Which firms will successfully ride this new wave of innovation and what impact these changes will have on incumbents are not yet determined. Although the first wave of lighting innovation in the early 20th century spawned the development of global companies like GE, OSRAM, and Philips, these 21st-century innovations will create challenges for incumbents. New firms are emerging at all levels of the value chain to address the opportunity presented by solid-state lighting technologies.
In this chapter we contrast traditional lighting technologies with LED technologies. Traditional lighting technologies we define as incandescent, gas-discharge, and electric arc lighting (which includes fluorescent, high-intensity discharge, mercury and sodium vapor, metal halide, and neon lamps). We exclude lighting technologies such as chemiluminescence that yield insufficient light for illumination (such lights can be seen but not seen by). LED technologies (including organic and polymer LEDs) are the only nontraditional technology considered because LEDs are the only alternative lighting approach that has reached sufficient maturity to be considered commercially viable in the trade, technology, and technical literatures.
This chapter analyzes changes in lighting technology over the past two decades and its implications for U.S. industry competitiveness. We explore whether the rise of global competition is limited to low-cost manufacturing or whether strategic centers of decision making and research are moving away from the regions and firms that once dominated the industry. We examine the causes of these changes and what aspects of innovation in lighting, particularly in the arena of research and development (R&D), have changed since the 1990s. We speculate about the implications of these changes for firm strategy in the new era of intense global competition, we analyze how national policies have affected the development and diffusion of traditional and new lighting technologies, and we explore how public policy can best address the challenges and opportunities offered by solid-state lighting to aid countries in their struggles to conserve energy and reduce global warming.

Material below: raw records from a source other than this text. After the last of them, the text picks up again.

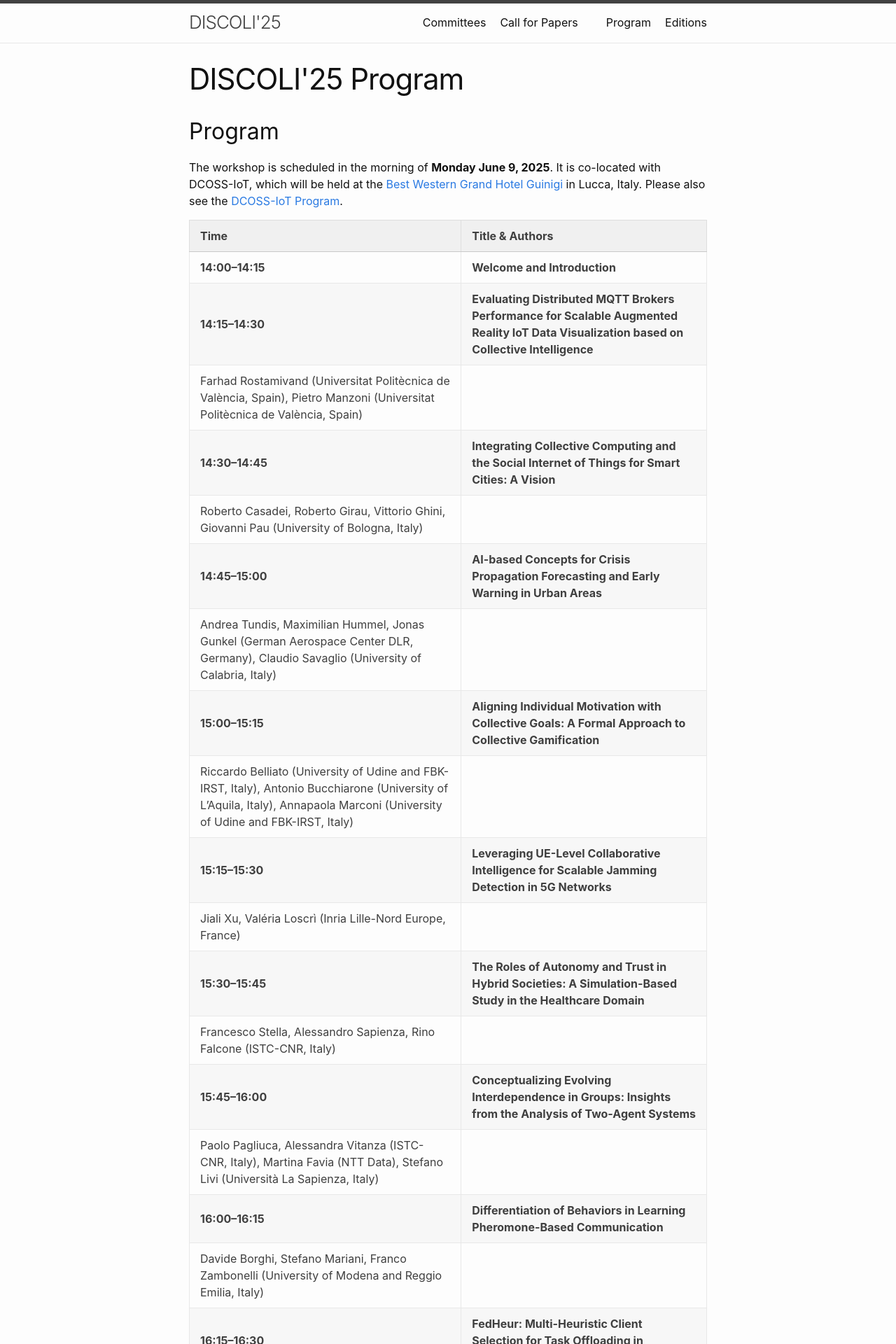
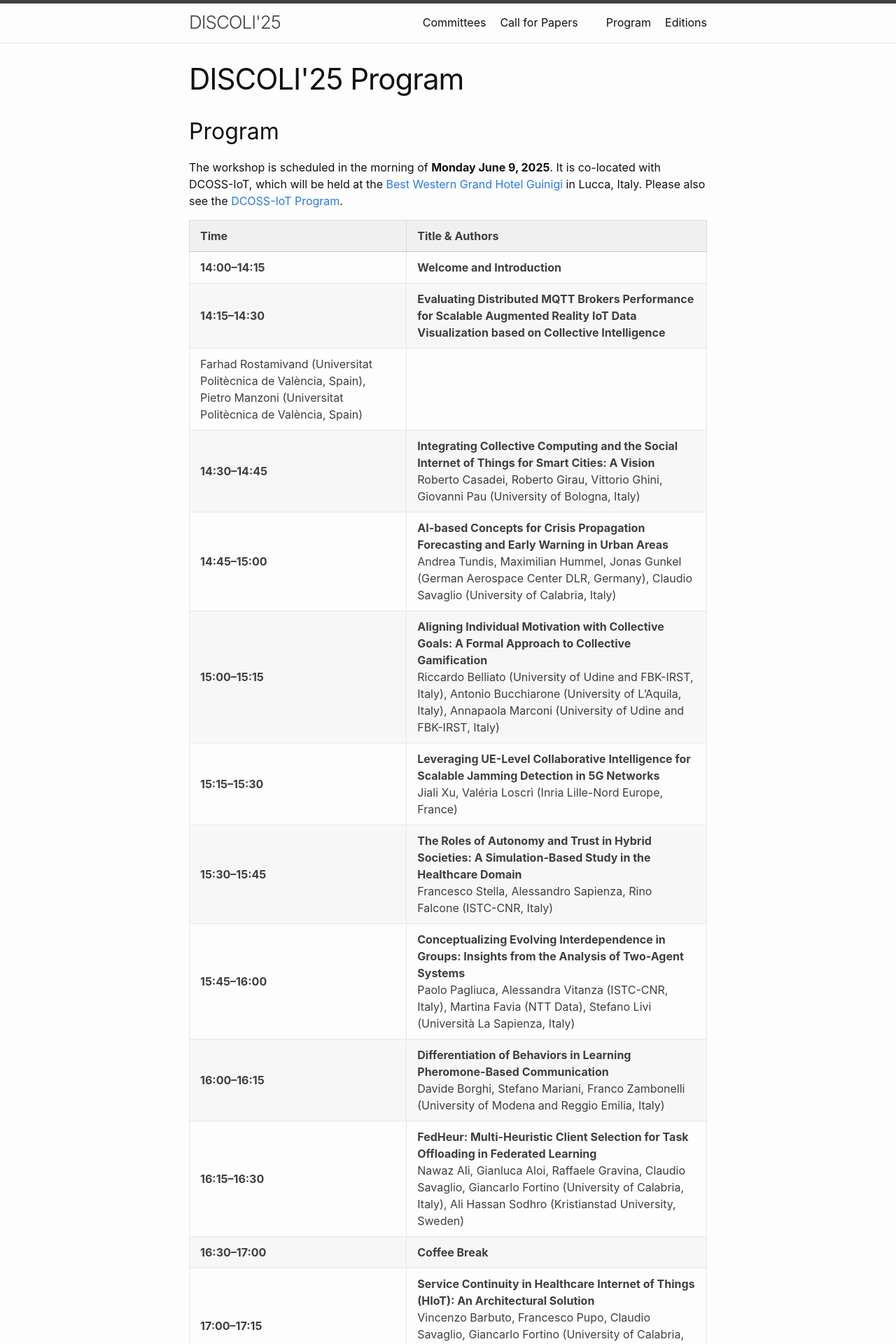
Before and after one commit to discoli-workshop/2026, a Jekyll site: the page built from program.md, in a window 1280 px wide. Shown: the top 1920 px of the page at 70% size. Built offline with Jekyll 4.4.1, drawn with Linux system fonts in a browser that asks for light colours.

Commit message:
fix program formatting

```diff
--- a/program.md
+++ b/program.md
@@ -18,25 +18,15 @@ It is co-located with DCOSS-IoT, which will be held at the [Best Western Grand H
 | **14:00–14:15** | **Welcome and Introduction** |
 | **14:15–14:30** | **Evaluating Distributed MQTT Brokers Performance for Scalable Augmented Reality IoT Data Visualization based on Collective Intelligence**
 Farhad Rostamivand (Universitat Politècnica de València, Spain), Pietro Manzoni (Universitat Politècnica de València, Spain) |
-| **14:30–14:45** | **Integrating Collective Computing and the Social Internet of Things for Smart Cities: A Vision**
-Roberto Casadei, Roberto Girau, Vittorio Ghini, Giovanni Pau (University of Bologna, Italy) |
-| **14:45–15:00** | **AI-based Concepts for Crisis Propagation Forecasting and Early Warning in Urban Areas**
-Andrea Tundis, Maximilian Hummel, Jonas Gunkel (German Aerospace Center DLR, Germany), Claudio Savaglio (University of Calabria, Italy) |
-| **15:00–15:15** | **Aligning Individual Motivation with Collective Goals: A Formal Approach to Collective Gamification**
-Riccardo Belliato (University of Udine and FBK-IRST, Italy), Antonio Bucchiarone (University of L'Aquila, Italy), Annapaola Marconi (University of Udine and FBK-IRST, Italy) |
-| **15:15–15:30** | **Leveraging UE-Level Collaborative Intelligence for Scalable Jamming Detection in 5G Networks**
-Jiali Xu, Valéria Loscrì (Inria Lille-Nord Europe, France) |
-| **15:30–15:45** | **The Roles of Autonomy and Trust in Hybrid Societies: A Simulation-Based Study in the Healthcare Domain**
-Francesco Stella, Alessandro Sapienza, Rino Falcone (ISTC-CNR, Italy) |
-| **15:45–16:00** | **Conceptualizing Evolving Interdependence in Groups: Insights from the Analysis of Two-Agent Systems**
-Paolo Pagliuca, Alessandra Vitanza (ISTC-CNR, Italy), Martina Favia (NTT Data), Stefano Livi (Università La Sapienza, Italy) |
-| **16:00–16:15** | **Differentiation of Behaviors in Learning Pheromone-Based Communication**
-Davide Borghi, Stefano Mariani, Franco Zambonelli (University of Modena and Reggio Emilia, Italy) |
-| **16:15–16:30** | **FedHeur: Multi-Heuristic Client Selection for Task Offloading in Federated Learning**
-Nawaz Ali, Gianluca Aloi, Raffaele Gravina, Claudio Savaglio, Giancarlo Fortino (University of Calabria, Italy), Ali Hassan Sodhro (Kristianstad University, Sweden) |
+| **14:30–14:45** | **Integrating Collective Computing and the Social Internet of Things for Smart Cities: A Vision**  <br/> Roberto Casadei, Roberto Girau, Vittorio Ghini, Giovanni Pau (University of Bologna, Italy) |
+| **14:45–15:00** | **AI-based Concepts for Crisis Propagation Forecasting and Early Warning in Urban Areas**  <br/> Andrea Tundis, Maximilian Hummel, Jonas Gunkel (German Aerospace Center DLR, Germany), Claudio Savaglio (University of Calabria, Italy) |
+| **15:00–15:15** | **Aligning Individual Motivation with Collective Goals: A Formal Approach to Collective Gamification**  <br/> Riccardo Belliato (University of Udine and FBK-IRST, Italy), Antonio Bucchiarone (University of L'Aquila, Italy), Annapaola Marconi (University of Udine and FBK-IRST, Italy) |
+| **15:15–15:30** | **Leveraging UE-Level Collaborative Intelligence for Scalable Jamming Detection in 5G Networks**   <br/>  Jiali Xu, Valéria Loscrì (Inria Lille-Nord Europe, France) |
+| **15:30–15:45** | **The Roles of Autonomy and Trust in Hybrid Societies: A Simulation-Based Study in the Healthcare Domain**  <br/> Francesco Stella, Alessandro Sapienza, Rino Falcone (ISTC-CNR, Italy) |
+| **15:45–16:00** | **Conceptualizing Evolving Interdependence in Groups: Insights from the Analysis of Two-Agent Systems**  <br/> Paolo Pagliuca, Alessandra Vitanza (ISTC-CNR, Italy), Martina Favia (NTT Data), Stefano Livi (Università La Sapienza, Italy) |
+| **16:00–16:15** | **Differentiation of Behaviors in Learning Pheromone-Based Communication**   <br/>  Davide Borghi, Stefano Mariani, Franco Zambonelli (University of Modena and Reggio Emilia, Italy) |
+| **16:15–16:30** | **FedHeur: Multi-Heuristic Client Selection for Task Offloading in Federated Learning**  <br/>  Nawaz Ali, Gianluca Aloi, Raffaele Gravina, Claudio Savaglio, Giancarlo Fortino (University of Calabria, Italy), Ali Hassan Sodhro (Kristianstad University, Sweden) |
 | **16:30–17:00** | **Coffee Break** |
-| **17:00–17:15** | **Service Continuity in Healthcare Internet of Things (HIoT): An Architectural Solution**
-Vincenzo Barbuto, Francesco Pupo, Claudio Savaglio, Giancarlo Fortino (University of Calabria, Italy), Giovanni Tavella, Pasquale Mazzei (Neosperience S.p.A.) |
-| **17:15–17:30** | **General-Purpose Sensing for Smart Environments: The Smart Museum Use Case**
-Rafiq Ul Islam, Claudio Savaglio (University of Calabria, Italy), Giovanni Tripicchio, Mariangela Viviani, Simone Colace, Sara Laurita (Wish S.r.l.), Antonio Guerrieri (ICAR-CNR, Italy) |
+| **17:00–17:15** | **Service Continuity in Healthcare Internet of Things (HIoT): An Architectural Solution**  <br/>  Vincenzo Barbuto, Francesco Pupo, Claudio Savaglio, Giancarlo Fortino (University of Calabria, Italy), Giovanni Tavella, Pasquale Mazzei (Neosperience S.p.A.) |
+| **17:15–17:30** | **General-Purpose Sensing for Smart Environments: The Smart Museum Use Case**   <br/>  Rafiq Ul Islam, Claudio Savaglio (University of Calabria, Italy), Giovanni Tripicchio, Mariangela Viviani, Simone Colace, Sara Laurita (Wish S.r.l.), Antonio Guerrieri (ICAR-CNR, Italy) |
 | **17:30–17:45** | **Roundtable and Final Discussion** |
```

We are entering an era of faster-paced competition as the lighting industry, which has been dominated by a few firms (at least in the lamp sector), faces competition from new technologies, firms, and regions. Asian firms, as well as firms headquartered in the United States and Europe, have performed strongly in patent invention for solid-state lighting and are making key contributions to these new technologies. Both new firms and incumbents are investing heavily in solid-state lighting technologies, and it remains to be seen which firms will predominate.
Public policy will likely play an important role in future developments by stimulating demand for energy-saving lighting, providing funding for R&D, and incubating startup companies as they seek to commercialize these new technologies. But retail firms like Wal-Mart are increasingly playing a role in the diffusion of energy-saving lighting technologies. We compare the policies of countries